What you have to do:
In the listing below, count each line containing "length" and answer with the count only.

Dataset excerpts:
--*--
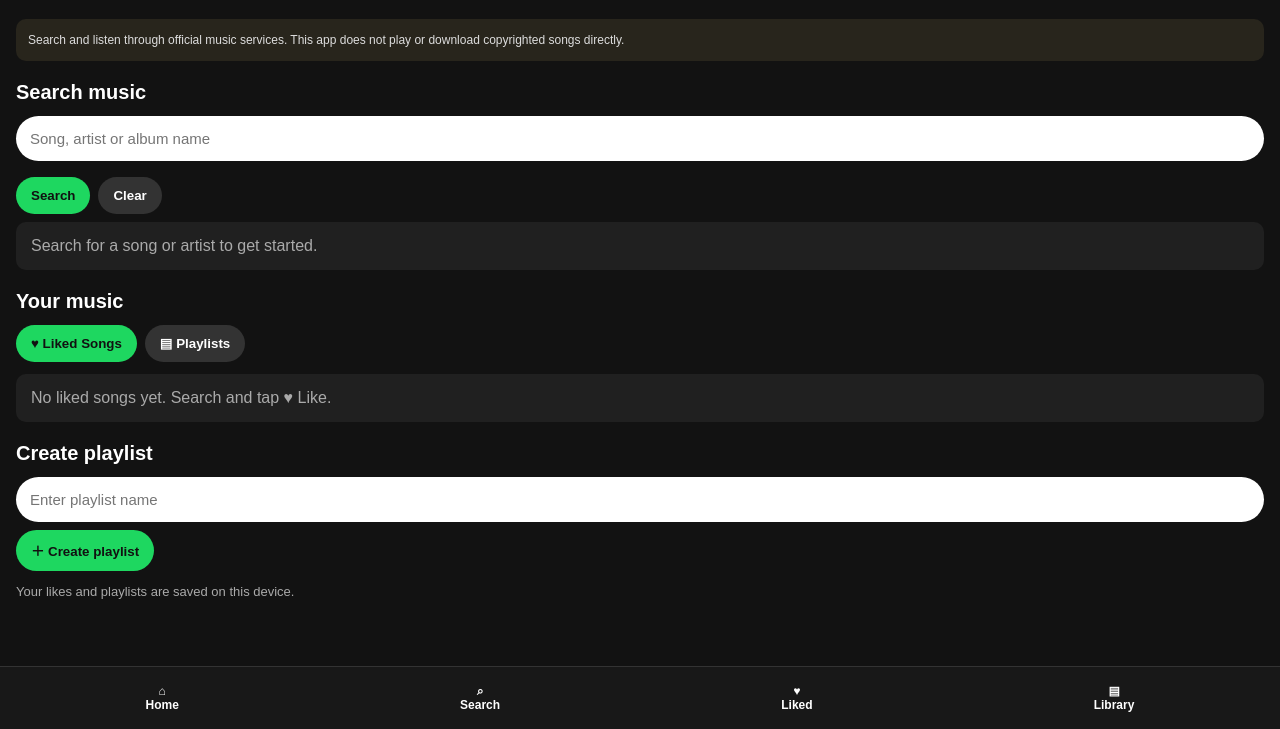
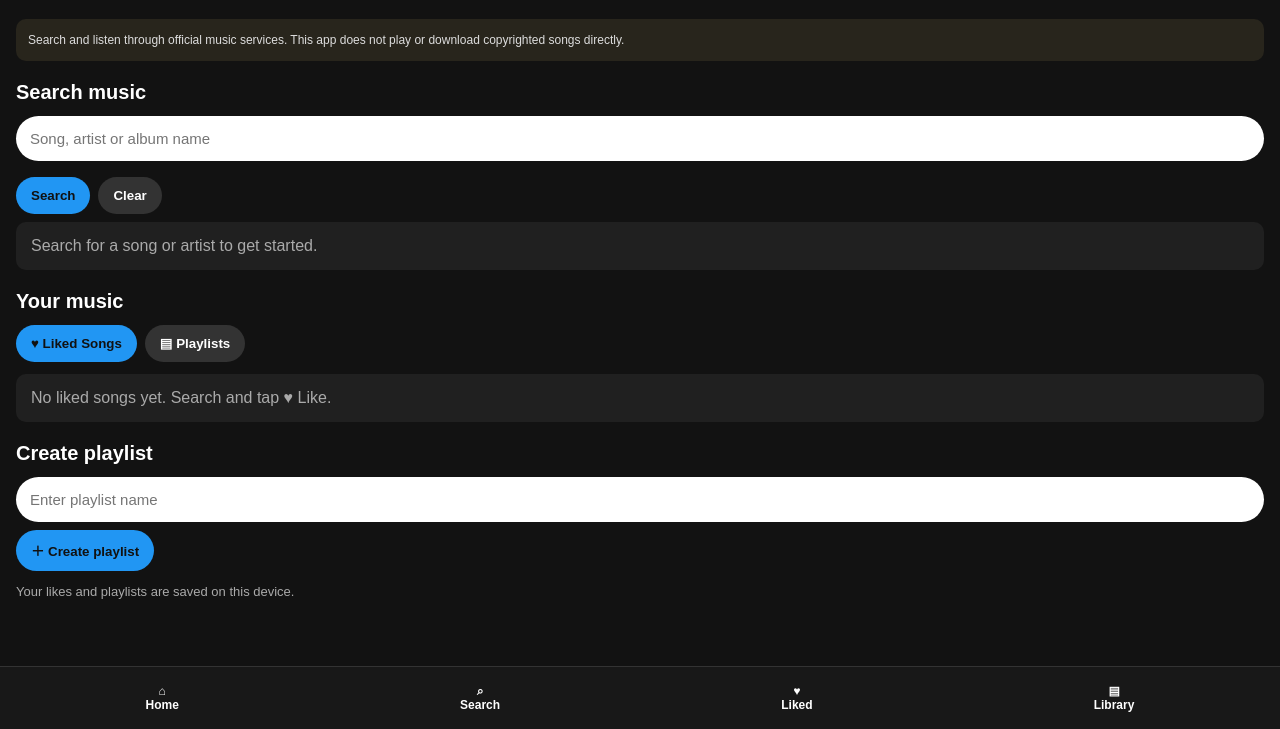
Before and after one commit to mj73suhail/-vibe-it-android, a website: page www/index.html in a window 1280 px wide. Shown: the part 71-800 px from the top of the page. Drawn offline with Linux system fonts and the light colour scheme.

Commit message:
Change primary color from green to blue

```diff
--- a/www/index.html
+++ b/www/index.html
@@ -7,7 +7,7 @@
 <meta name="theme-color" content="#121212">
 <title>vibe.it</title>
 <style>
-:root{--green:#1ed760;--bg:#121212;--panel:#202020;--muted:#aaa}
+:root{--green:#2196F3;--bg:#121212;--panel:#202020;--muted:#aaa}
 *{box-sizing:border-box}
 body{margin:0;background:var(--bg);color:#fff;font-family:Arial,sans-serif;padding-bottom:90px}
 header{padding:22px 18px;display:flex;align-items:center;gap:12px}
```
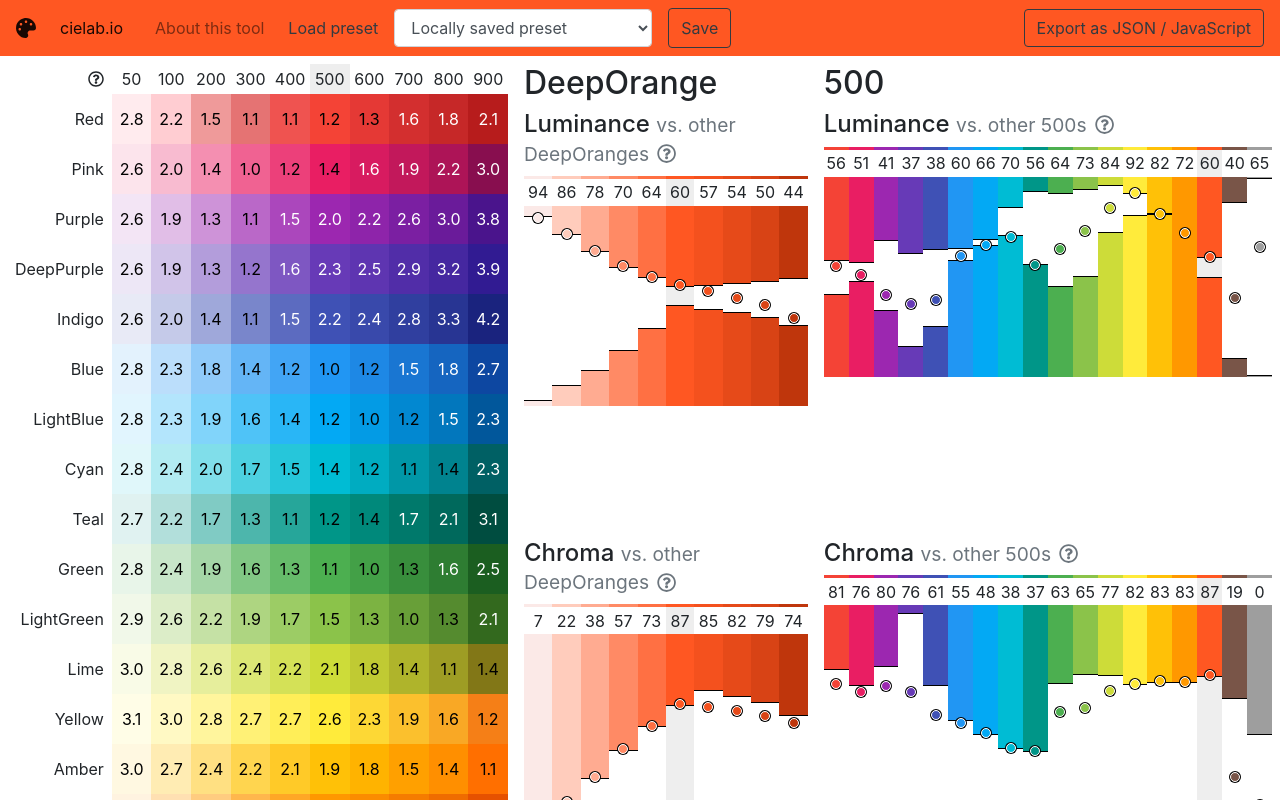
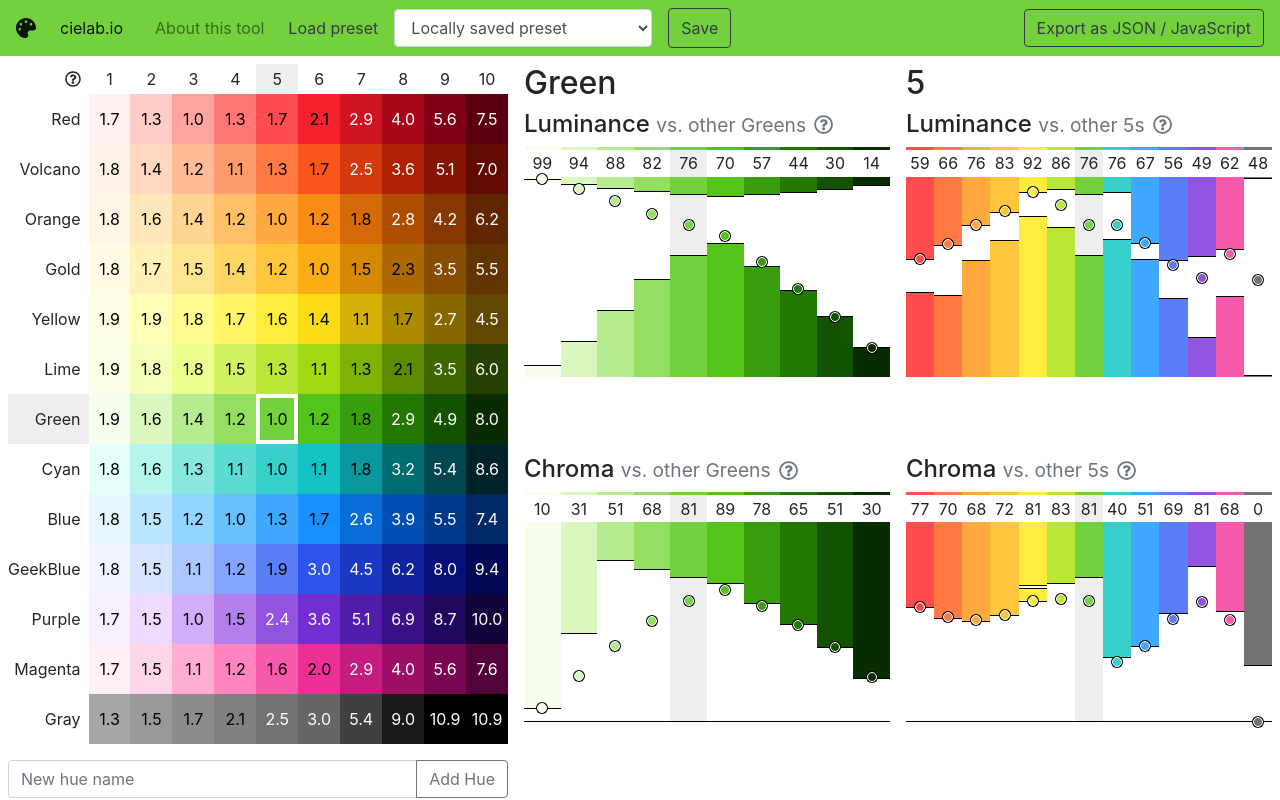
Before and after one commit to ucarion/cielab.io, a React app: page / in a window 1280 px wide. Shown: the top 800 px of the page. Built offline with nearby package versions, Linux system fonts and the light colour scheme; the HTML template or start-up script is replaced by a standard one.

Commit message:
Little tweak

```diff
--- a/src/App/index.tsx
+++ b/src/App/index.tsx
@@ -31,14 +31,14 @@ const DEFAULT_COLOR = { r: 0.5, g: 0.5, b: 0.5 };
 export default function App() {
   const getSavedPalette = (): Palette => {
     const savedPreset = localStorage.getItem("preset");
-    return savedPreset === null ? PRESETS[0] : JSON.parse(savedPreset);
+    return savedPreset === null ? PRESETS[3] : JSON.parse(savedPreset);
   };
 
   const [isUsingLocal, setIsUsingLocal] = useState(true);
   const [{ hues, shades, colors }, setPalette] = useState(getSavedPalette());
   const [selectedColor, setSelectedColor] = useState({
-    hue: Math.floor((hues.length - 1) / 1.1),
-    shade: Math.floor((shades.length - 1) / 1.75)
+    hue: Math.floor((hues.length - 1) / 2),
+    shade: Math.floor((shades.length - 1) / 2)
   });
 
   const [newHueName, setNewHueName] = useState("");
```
--*--
Answer to this problem:
4